◆ What this task involves ◆
In the data, find the word "para" and copy out every line that has it.

##############################

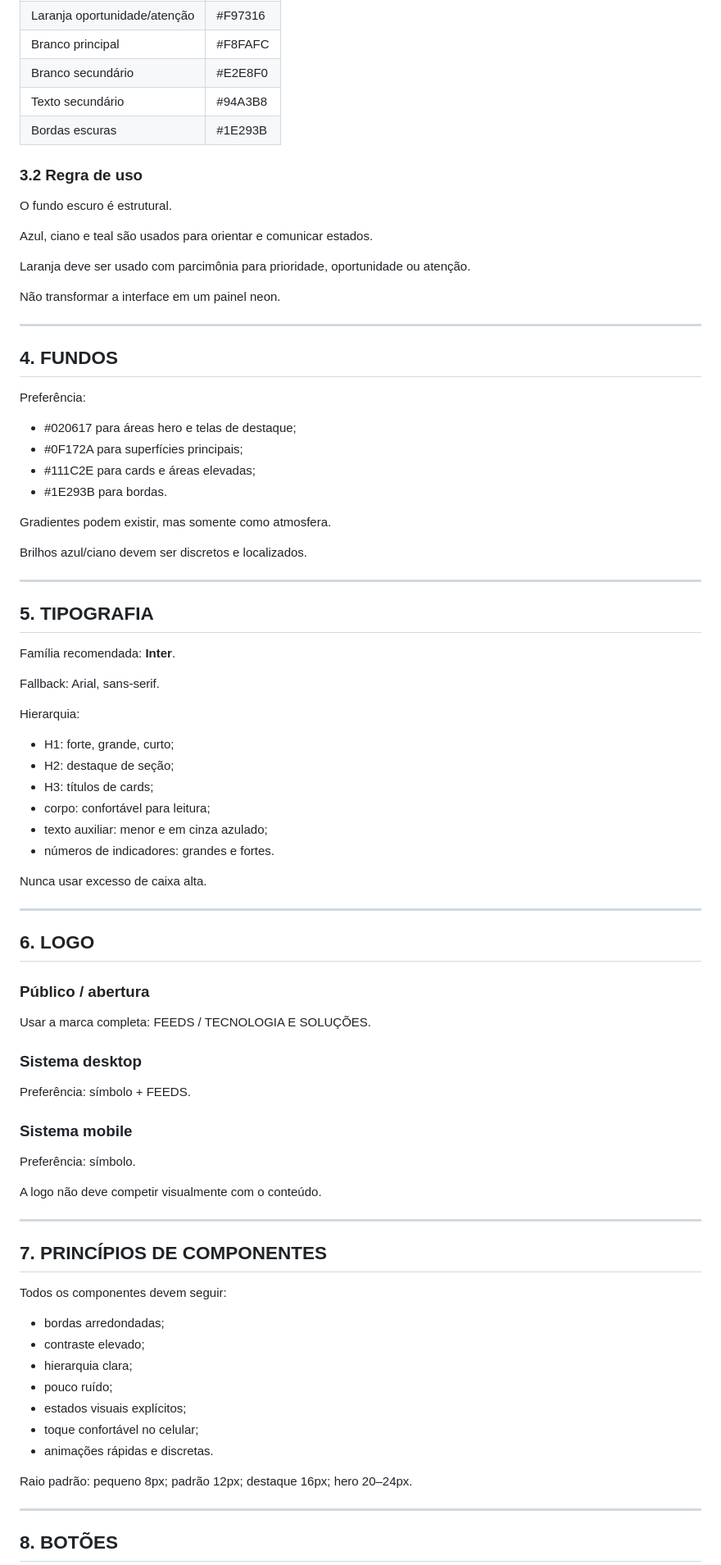
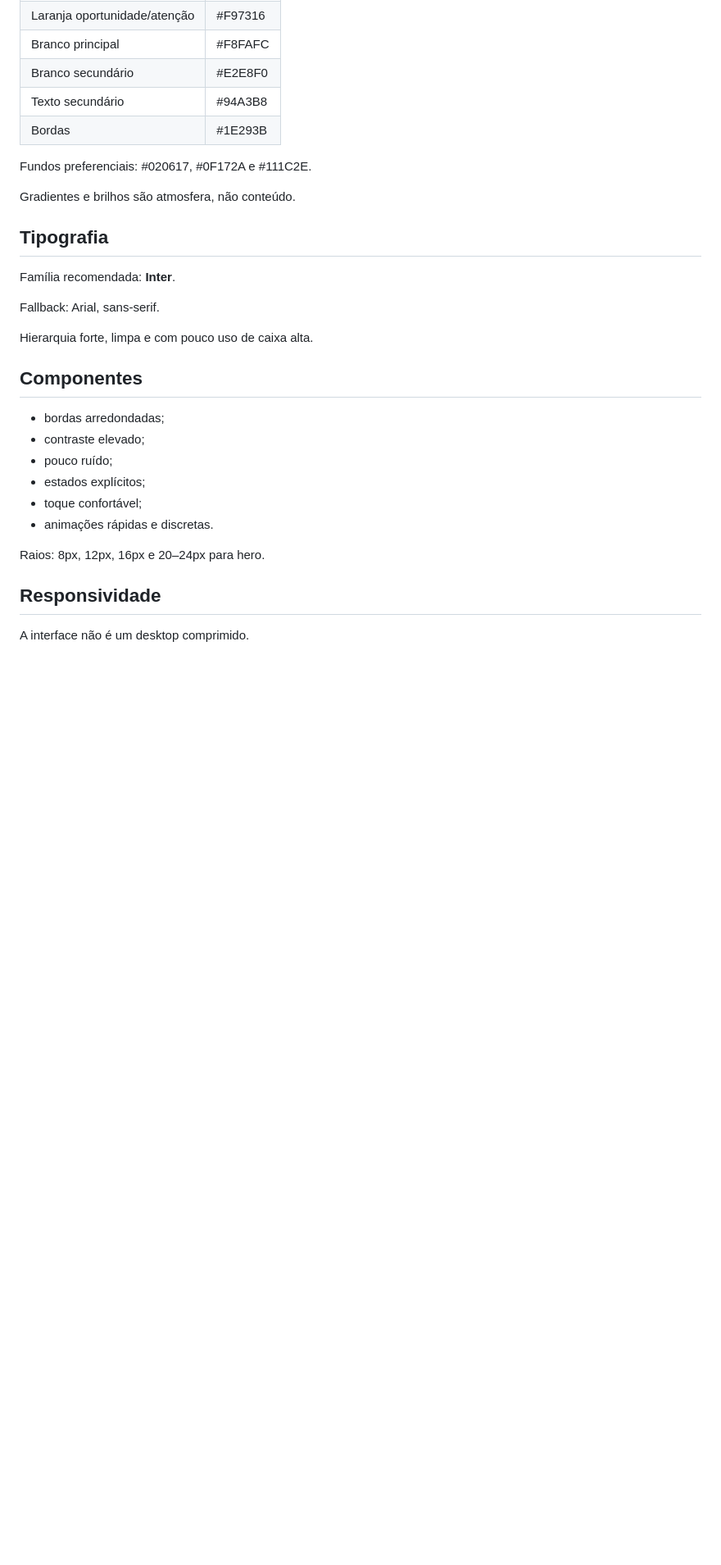
Before and after one commit to daluzdiego/FeedsSolutions, a Markdown page: DESIGN_SYSTEM_FEEDS_1_0.md, the part around one of its changes. Shown at 82% size. Rendered like a GitHub page; blank space fills up the shorter version.

```diff
--- a/DESIGN_SYSTEM_FEEDS_1_0.md
+++ b/DESIGN_SYSTEM_FEEDS_1_0.md
@@ -85,81 +149,32 @@ A identidade deve partir da logo FEEDS fornecida pelo projeto.
 | Branco principal | #F8FAFC |
 | Branco secundário | #E2E8F0 |
 | Texto secundário | #94A3B8 |
-| Bordas escuras | #1E293B |
+| Bordas | #1E293B |
 
-### 3.2 Regra de uso
+Fundos preferenciais: #020617, #0F172A e #111C2E.
 
-O fundo escuro é estrutural.
+Gradientes e brilhos são atmosfera, não conteúdo.
 
-Azul, ciano e teal são usados para orientar e comunicar estados.
-
-Laranja deve ser usado com parcimônia para prioridade, oportunidade ou atenção.
-
-Não transformar a interface em um painel neon.
-
----
-
-## 4. FUNDOS
-
-Preferência:
-- #020617 para áreas hero e telas de destaque;
-- #0F172A para superfícies principais;
-- #111C2E para cards e áreas elevadas;
-- #1E293B para bordas.
-
-Gradientes podem existir, mas somente como atmosfera.
-
-Brilhos azul/ciano devem ser discretos e localizados.
-
----
-
-## 5. TIPOGRAFIA
+## Tipografia
 
 Família recomendada: **Inter**.
 
 Fallback: Arial, sans-serif.
 
-Hierarquia:
-- H1: forte, grande, curto;
-- H2: destaque de seção;
-- H3: títulos de cards;
-- corpo: confortável para leitura;
-- texto auxiliar: menor e em cinza azulado;
-- números de indicadores: grandes e fortes.
+Hierarquia forte, limpa e com pouco uso de caixa alta.
 
-Nunca usar excesso de caixa alta.
+## Componentes
 
----
-
-## 6. LOGO
-
-### Público / abertura
-Usar a marca completa: FEEDS / TECNOLOGIA E SOLUÇÕES.
-
-### Sistema desktop
-Preferência: símbolo + FEEDS.
-
-### Sistema mobile
-Preferência: símbolo.
-
-A logo não deve competir visualmente com o conteúdo.
-
----
-
-## 7. PRINCÍPIOS DE COMPONENTES
-
-Todos os componentes devem seguir:
 - bordas arredondadas;
 - contraste elevado;
-- hierarquia clara;
 - pouco ruído;
-- estados visuais explícitos;
-- toque confortável no celular;
+- estados explícitos;
+- toque confortável;
 - animações rápidas e discretas.
 
-Raio padrão: pequeno 8px; padrão 12px; destaque 16px; hero 20–24px.
+Raios: 8px, 12px, 16px e 20–24px para hero.
 
----
+## Responsividade
 
-## 8. BOTÕES
+A interface não é um desktop comprimido.
 
```
Also changed, not shown: other parts of DESIGN_SYSTEM_FEEDS_1_0.md (+156 -300 lines).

##############################

◆ Task response ◆
-Azul, ciano e teal são usados para orientar e comunicar estados.
-Laranja deve ser usado com parcimônia para prioridade, oportunidade ou atenção.
-- #020617 para áreas hero e telas de destaque;
-- #0F172A para superfícies principais;
-- #111C2E para cards e áreas elevadas;
-- #1E293B para bordas.
-- corpo: confortável para leitura;
+Raios: 8px, 12px, 16px e 20–24px para hero.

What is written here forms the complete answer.